# Brief:
Return the entries below exactly as written.

# Records for this task:
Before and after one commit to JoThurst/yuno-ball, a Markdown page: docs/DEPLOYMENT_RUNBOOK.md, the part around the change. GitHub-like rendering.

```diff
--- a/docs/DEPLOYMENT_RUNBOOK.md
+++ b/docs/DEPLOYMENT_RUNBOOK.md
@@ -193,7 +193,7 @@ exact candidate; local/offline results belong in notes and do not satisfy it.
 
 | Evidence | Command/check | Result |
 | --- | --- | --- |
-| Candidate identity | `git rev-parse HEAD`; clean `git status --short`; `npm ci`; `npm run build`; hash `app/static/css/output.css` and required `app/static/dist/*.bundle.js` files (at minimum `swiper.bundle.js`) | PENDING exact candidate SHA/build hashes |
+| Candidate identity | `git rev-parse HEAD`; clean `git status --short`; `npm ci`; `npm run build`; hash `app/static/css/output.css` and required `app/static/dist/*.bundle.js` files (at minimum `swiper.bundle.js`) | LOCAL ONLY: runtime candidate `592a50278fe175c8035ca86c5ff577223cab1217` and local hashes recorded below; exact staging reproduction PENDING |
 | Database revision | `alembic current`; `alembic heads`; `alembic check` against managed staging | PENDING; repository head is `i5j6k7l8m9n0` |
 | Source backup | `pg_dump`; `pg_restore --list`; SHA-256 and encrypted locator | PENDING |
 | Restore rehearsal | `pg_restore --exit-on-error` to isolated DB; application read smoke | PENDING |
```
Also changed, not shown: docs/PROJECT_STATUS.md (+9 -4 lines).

# Answer to this exercise:
Before and after one commit to JoThurst/yuno-ball, a Markdown page: docs/DEPLOYMENT_RUNBOOK.md, the part around the change. GitHub-like rendering.

```diff
--- a/docs/DEPLOYMENT_RUNBOOK.md
+++ b/docs/DEPLOYMENT_RUNBOOK.md
@@ -193,7 +193,7 @@ exact candidate; local/offline results belong in notes and do not satisfy it.
 
 | Evidence | Command/check | Result |
 | --- | --- | --- |
-| Candidate identity | `git rev-parse HEAD`; clean `git status --short`; `npm ci`; `npm run build`; hash `app/static/css/output.css` and required `app/static/dist/*.bundle.js` files (at minimum `swiper.bundle.js`) | PENDING exact candidate SHA/build hashes |
+| Candidate identity | `git rev-parse HEAD`; clean `git status --short`; `npm ci`; `npm run build`; hash `app/static/css/output.css` and required `app/static/dist/*.bundle.js` files (at minimum `swiper.bundle.js`) | LOCAL ONLY: runtime candidate `592a50278fe175c8035ca86c5ff577223cab1217` and local hashes recorded below; exact staging reproduction PENDING |
 | Database revision | `alembic current`; `alembic heads`; `alembic check` against managed staging | PENDING; repository head is `i5j6k7l8m9n0` |
 | Source backup | `pg_dump`; `pg_restore --list`; SHA-256 and encrypted locator | PENDING |
 | Restore rehearsal | `pg_restore --exit-on-error` to isolated DB; application read smoke | PENDING |
```
Also changed, not shown: docs/PROJECT_STATUS.md (+9 -4 lines).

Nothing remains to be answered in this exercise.